Tags

For the third time this year, CDC is reporting a new outbreak of Salmonella illnesses linked to a mail-order hatchery.

Baby poultry from an Idaho mail-order hatchery has been implicated in an eleven-state outbreak of Salmonella Hadar that has infected 37 people and sent eight to hospital. Thirty-seven percent (37%) of the victims are children under the age of ten. At the request of the state of Idaho, the identity of the hatchery – referred to simply as Hatchery B in the CDC investigation update – has not been released.

According to CDC, 37 people developed symptoms of salmonellosis between March 19th and July 6th, 2012. Among the 27 people who were interviewed, 24 (89%) reported having contact with live poultry (chicks, ducklings or turkeys) prior to becoming ill.

Outbreak victims are from Arizona (2), California (1), Colorado (3), Idaho (5), Illinois (2), Oregon (5), Tennessee (2), Texas (1), Utah (5), Washington (9), and Wyoming (2). The youngest victim was less than one year old; the eldest was 69.
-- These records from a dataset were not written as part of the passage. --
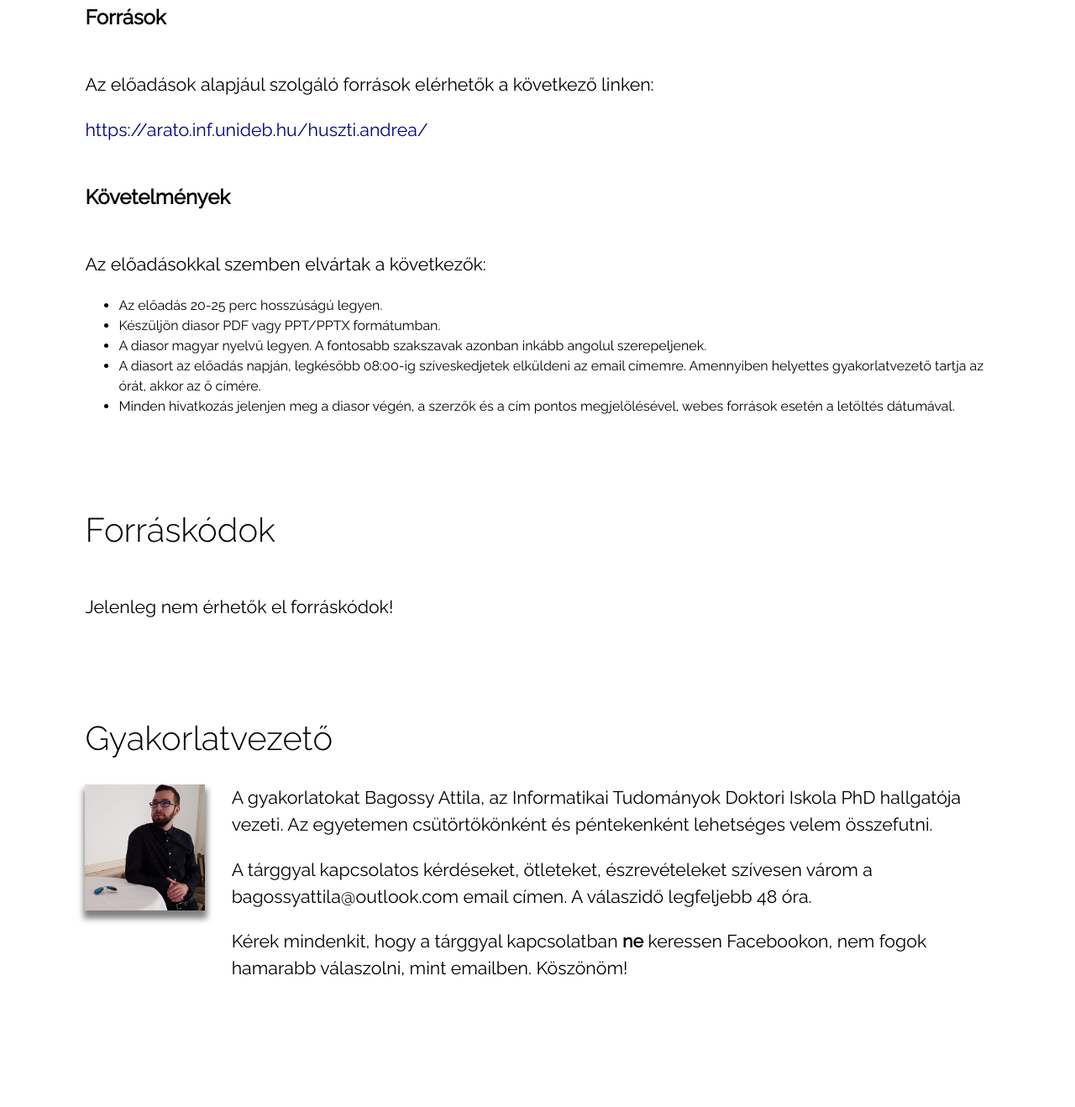
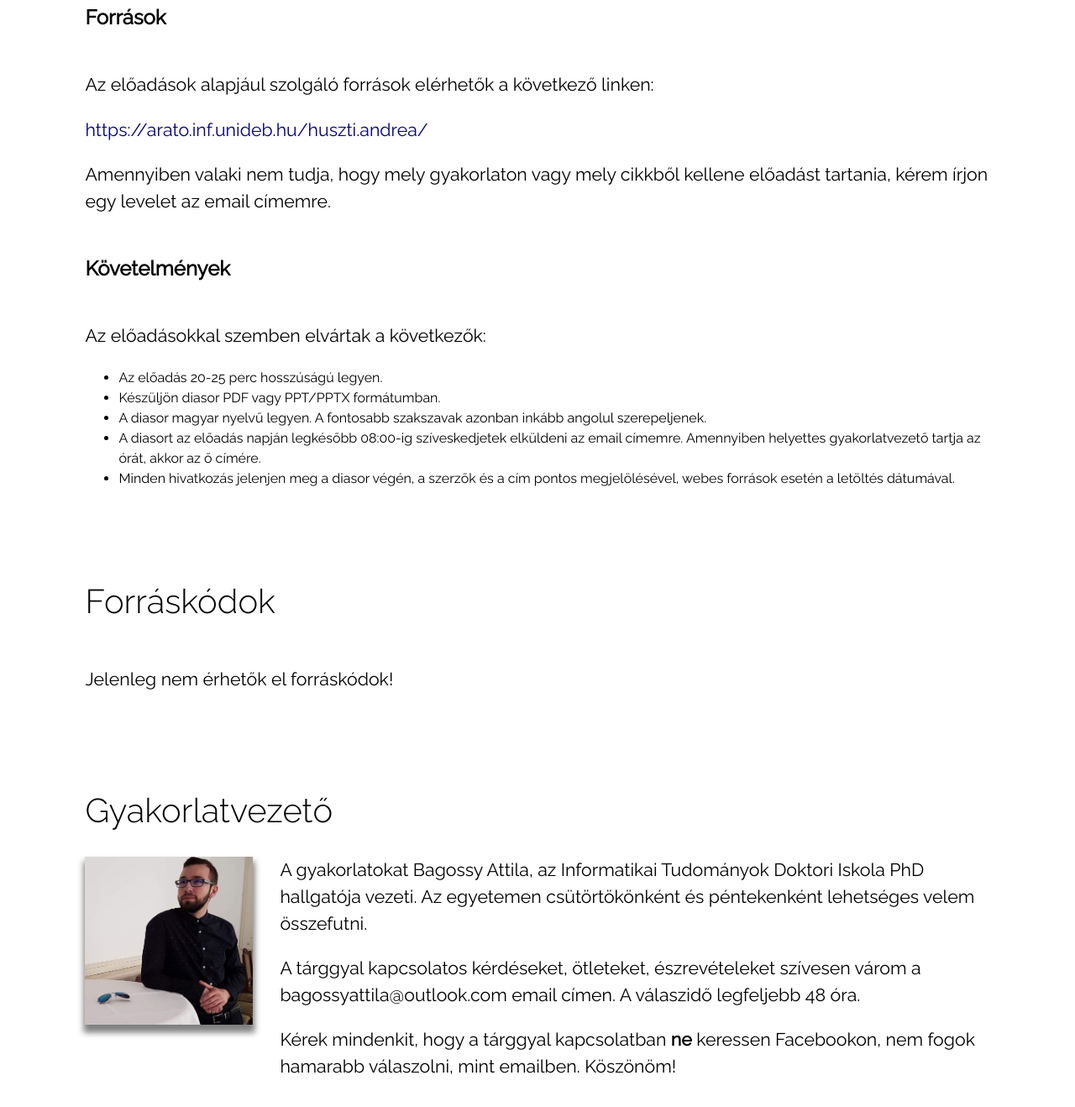
Before and after one commit to battila7/ibiza.monster, a website: page docs/index.html in a window 1280 px wide. Shown: the part 926-2244 px from the top of the page at 84% size. Before the commit the page ends 2161 px from the top, so only its background shows below. Drawn offline with Linux system fonts and the light colour scheme.

Commit message:
Minor alignment and content changes

```diff
--- a/docs/assets/style/main.css
+++ b/docs/assets/style/main.css
@@ -176,8 +176,10 @@ a:hover {
 }
 
 .gyakorlatvezeto > img {
-    width: 150px;
-    height: 150px;
+    min-width: 200px;
+    max-width: 200px;
+    min-height: 200px;
+    max-height: 200px;
     display: block;
     box-shadow: 0px 7px 7px 2.5px rgba(0, 0, 0, 0.5);
 }
@@ -188,7 +190,7 @@ a:hover {
     }
 
     .gyakorlatvezeto > img {
-        flex: 0 1 150px;
+        flex: 0 1 200px;
         float: left;
     }
 
--- a/docs/index.html
+++ b/docs/index.html
@@ -46,6 +46,9 @@
         <p>
           <a href="https://arato.inf.unideb.hu/huszti.andrea/">https://arato.inf.unideb.hu/huszti.andrea/</a>
         </p>
+        <p>
+          Amennyiben valaki nem tudja, hogy mely gyakorlaton vagy mely cikkből kellene előadást tartania, kérem írjon egy levelet az email címemre.
+        </p>
       </div>
       <div class="cell">
         <h2>Követelmények</h2>
@@ -58,7 +61,7 @@
           <li>Az előadás 20-25 perc hosszúságú legyen.</li>
           <li>Készüljön diasor PDF vagy PPT/PPTX formátumban.</li>
           <li>A diasor magyar nyelvű legyen. A fontosabb szakszavak azonban inkább angolul szerepeljenek.</li>
-          <li>A diasort az előadás napján, legkésőbb 08:00-ig szíveskedjetek elküldeni az email címemre. Amennyiben helyettes gyakorlatvezető tartja az órát, akkor az ő címére.</li>
+          <li>A diasort az előadás napján legkésőbb 08:00-ig szíveskedjetek elküldeni az email címemre. Amennyiben helyettes gyakorlatvezető tartja az órát, akkor az ő címére.</li>
           <li>Minden hivatkozás jelenjen meg a diasor végén, a szerzők és a cím pontos megjelölésével, webes források esetén a letöltés dátumával.</li>
         </ul>
       </div>
```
Although the hatching season has ended for the year, live poultry from Hatchery B may be in backyard flocks for long periods. Apparently healthy birds can still shed Salmonella.

CDC offers the following Advice to Consumers:
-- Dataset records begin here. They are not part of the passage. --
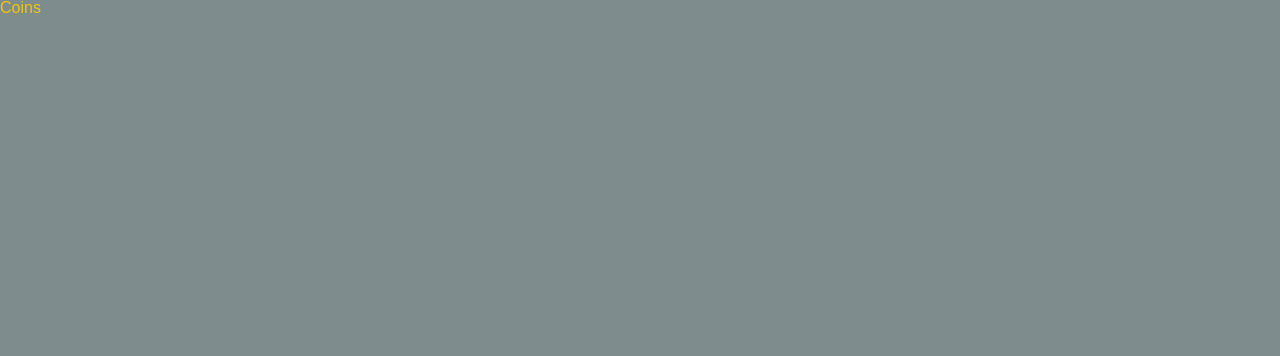
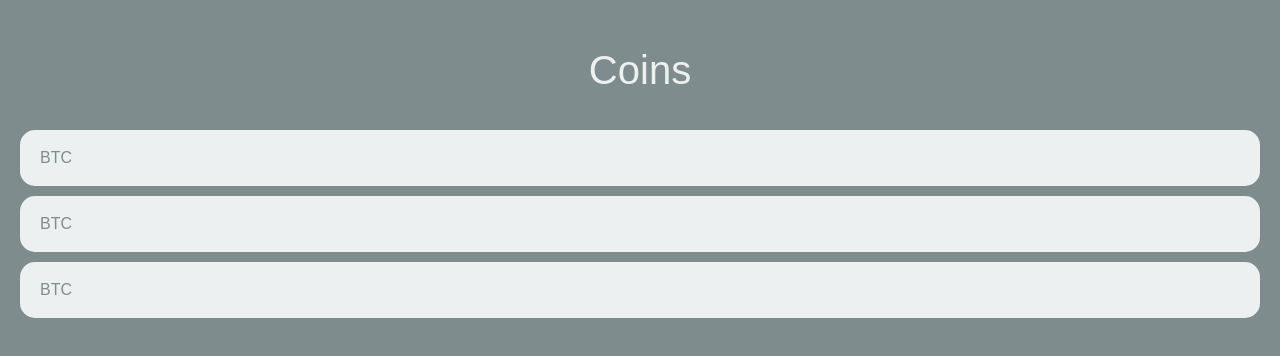
Before and after one commit to devheedoo/react-masterclass, a React (Create React App) app: page / in a window 1280 px wide. Shown: the top 356 px of the page. Built offline with nearby package versions, Linux system fonts and the light colour scheme.

Commit message:
style: Coins

```diff
--- a/src/routes/Coins.tsx
+++ b/src/routes/Coins.tsx
@@ -1,11 +1,43 @@
 import styled from "styled-components";
 
-const H1 = styled.h1`
-  color: ${(props) => props.theme.accentColor};
+const Container = styled.div`
+  padding: 10px 20px;
+`;
+
+const Header = styled.header`
+  height: 15vh;
+  display: flex;
+  justify-content: center;
+  align-items: center;
+`;
+
+const Title = styled.h1`
+  font-size: 40px;
+`;
+
+const CoinList = styled.ul``;
+
+const Coin = styled.div`
+  background-color: ${(props) => props.theme.textColor};
+  color: ${(props) => props.theme.backgroundColor};
+  padding: 20px;
+  border-radius: 15px;
+  margin-bottom: 10px;
 `;
 
 function Coins() {
-  return <H1>Coins</H1>;
+  return (
+    <Container>
+      <Header>
+        <Title>Coins</Title>
+      </Header>
+      <CoinList>
+        <Coin>BTC</Coin>
+        <Coin>BTC</Coin>
+        <Coin>BTC</Coin>
+      </CoinList>
+    </Container>
+  );
 }
 
 export default Coins;
```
Contact with live poultry can be a source of human Salmonella infections. Live poultry can be carrying Salmonella but appear healthy and clean and show no signs of illness. Therefore, you should always follow these recommendations for protecting yourself and others from contact with live poultry:

  • Wash your hands thoroughly with soap and water right after touching live poultry or anything in the area where they live and roam. Adults should supervise hand washing for young children.
  • If soap and water are not readily available, use hand sanitizer until you are able to wash your hands thoroughly with soap and water.
  • Clean any equipment or materials associated with raising or caring for live poultry outside the house, such as cages or feed or water containers.
  • Do not let children younger than 5 years of age, elderly persons, or people with weak immune systems handle or touch chicks, ducklings, or other live poultry.
  • Do not let live poultry inside the house, in bathrooms, or especially in areas where food or drink is prepared, served, or stored, such as kitchens, or outdoor patios.
  • Do not snuggle or kiss the birds, touch your mouth, or eat or drink around live poultry.
Advertisements